Because of the nice selection of cards, students will also njoy sorting them into "Pumpkin Piles".
For example, children put all the pumpkin cards that represent the number one in a pile; all those that show the number 2 in another pumpkin pile and so on.
To strengthen upper body muscles, have children lie on their tummies and sequence the numbers in long lines. A group of my Y5s enjoyed making a "pumpkin snake" all the way out the door!
I also made a specific set of pumpkin cards to be puzzles. These make a wonderful math center.
There are 5, strip puzzles on a one-page pattern, which makes them "just the right size" for little learners.
Simply snip on the line to cut the number from the matching group of pumpkins. Each line is different, so there's only one way for students to complete the puzzle, which will give them the correct answer.
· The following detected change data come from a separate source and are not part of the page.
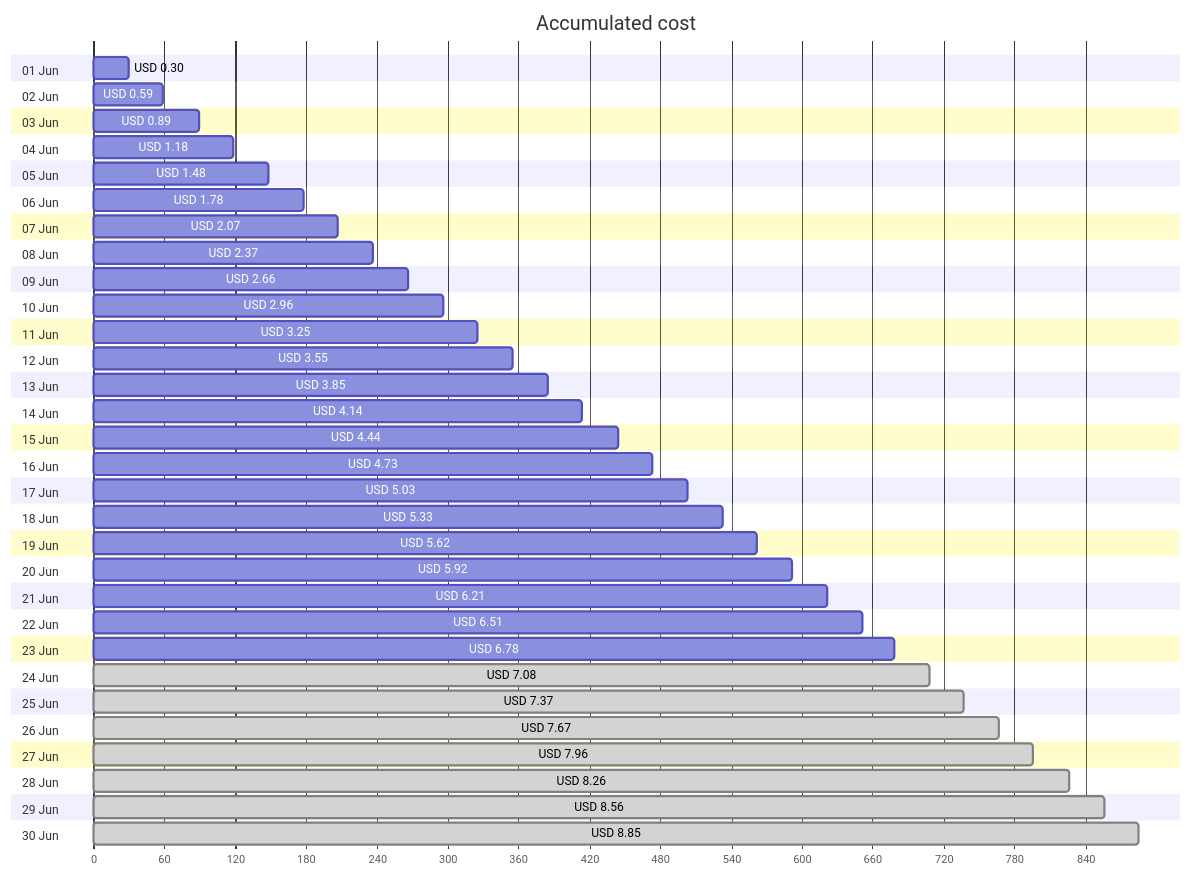
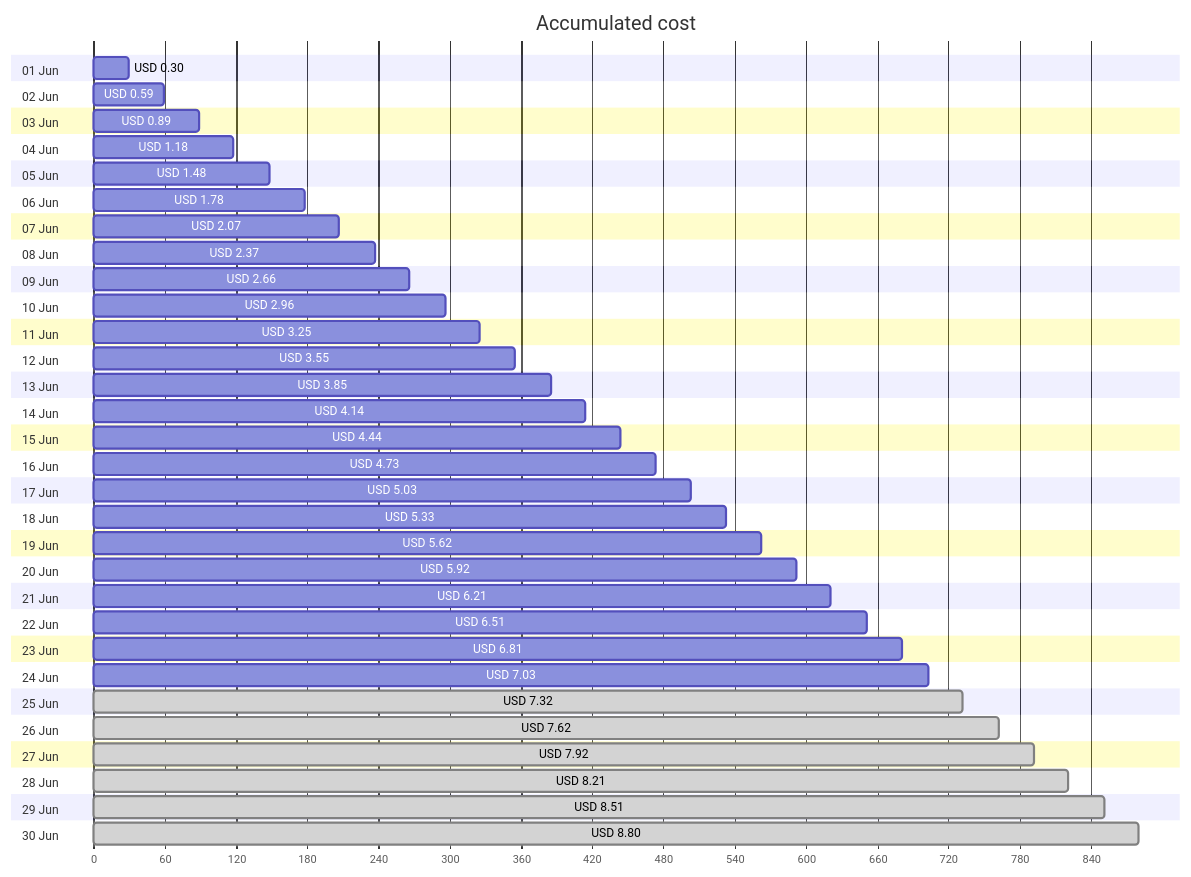
The first of 4 diagrams in cost-reports/personal-site/personal-site-preview.md (jpfulton/azure-personal-reports), drawn with Mermaid before and after one commit. The commit also changed other lines of this file and 6 other files, not shown here.

````diff
--- a/cost-reports/personal-site/personal-site-preview.md
+++ b/cost-reports/personal-site/personal-site-preview.md
@@ -20,66 +20,66 @@
 ```mermaid
 gantt
    title Accumulated cost
    dateFormat  X
    axisFormat %s
    section 01 Jun
    USD 0.30 :0, 30
    section 02 Jun
    USD 0.59 :0, 59
    section 03 Jun
    USD 0.89 :0, 89
    section 04 Jun
    USD 1.18 :0, 118
    section 05 Jun
    USD 1.48 :0, 148
    section 06 Jun
    USD 1.78 :0, 178
    section 07 Jun
    USD 2.07 :0, 207
    section 08 Jun
    USD 2.37 :0, 237
    section 09 Jun
    USD 2.66 :0, 266
    section 10 Jun
    USD 2.96 :0, 296
    section 11 Jun
    USD 3.25 :0, 325
    section 12 Jun
    USD 3.55 :0, 355
    section 13 Jun
    USD 3.85 :0, 385
    section 14 Jun
    USD 4.14 :0, 414
    section 15 Jun
    USD 4.44 :0, 444
    section 16 Jun
    USD 4.73 :0, 473
    section 17 Jun
    USD 5.03 :0, 503
    section 18 Jun
    USD 5.33 :0, 533
    section 19 Jun
    USD 5.62 :0, 562
    section 20 Jun
    USD 5.92 :0, 592
    section 21 Jun
    USD 6.21 :0, 621
    section 22 Jun
    USD 6.51 :0, 651
    section 23 Jun
-   USD 6.78 :0, 678
+   USD 6.81 :0, 681
    section 24 Jun
-   USD 7.08 : done, 0, 708
+   USD 7.03 :0, 703
    section 25 Jun
-   USD 7.37 : done, 0, 737
+   USD 7.32 : done, 0, 732
    section 26 Jun
-   USD 7.67 : done, 0, 767
+   USD 7.62 : done, 0, 762
    section 27 Jun
-   USD 7.96 : done, 0, 796
+   USD 7.92 : done, 0, 792
    section 28 Jun
-   USD 8.26 : done, 0, 826
+   USD 8.21 : done, 0, 821
    section 29 Jun
-   USD 8.56 : done, 0, 856
+   USD 8.51 : done, 0, 851
    section 30 Jun
-   USD 8.85 : done, 0, 885
+   USD 8.80 : done, 0, 880
 ```
````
Another fun way to practice with the cards, is to make Jack. This cute pumpkin pattern is printed on card stock, then laminated.
Cut out the jack-o-lantern's "mouth" and place over the opening of an empty Kleenex box. (There are lots of fall-patterns available. A Boutique box also works).
Pass the pumpkin cards out to your students, then call for the number one pumpkin.
The child holding that card comes up, shows the number to their classmates; everyone says "One", then she "feeds" Jack by dropping the card into his "mouth".
Make a class set of pumpkin "mats" that you can use each year, or run off the worksheet.
My kiddos sit at tables, so I spill a cup of seeds on a paper plate. They each count 10 seeds and put them in their Dixie cup.
When everyone is set, choose a pumpkin number card; show it to your class; they count out that many seeds and place them on their pumpkin mat.
You can see at a glance who is having difficulty. My kiddos LOVE this activity.
Added bonus: pinching & placing pumpkin seeds, is a great fine motor skill that will help strengthen finger muscles.
If you don't have access to pumpkin seeds, simply print, laminate and trim the page of realistic-looking seeds that I've included in the packet.
There are also a nice variety of interesting worksheets as well as "print and go" game sheets, like "I Spy" or "Pumpkins on a Roll" which is played with dice.
Use them for individual and whole group activities, assessing, and math centers; homework, early finishers and help for those who are struggling.
Nice for a substitute, and fun for a harvest celebration or Halloween party day.
I substituted pumpkins for Indians, and included a poster poem "10 Little Pumpkins in a Pumpkin Patch" in the packet.
I make an extra set of the "puzzle" cards, and instead of cutting them apart, I use the whole strip in my pocket chart.
While the concentration in this packet is on numbers 0-10, there are several activities which also include numbers 11-20, so that you can diversify your lessons and add a challenge.
Well that's it for today. Thanks for stopping by. Time for a nature walk and much-needed break.
The fall colors are beautiful here in Michigan.
"October's poplars are flaming torches lighting the way to winter." - Nova S. Blair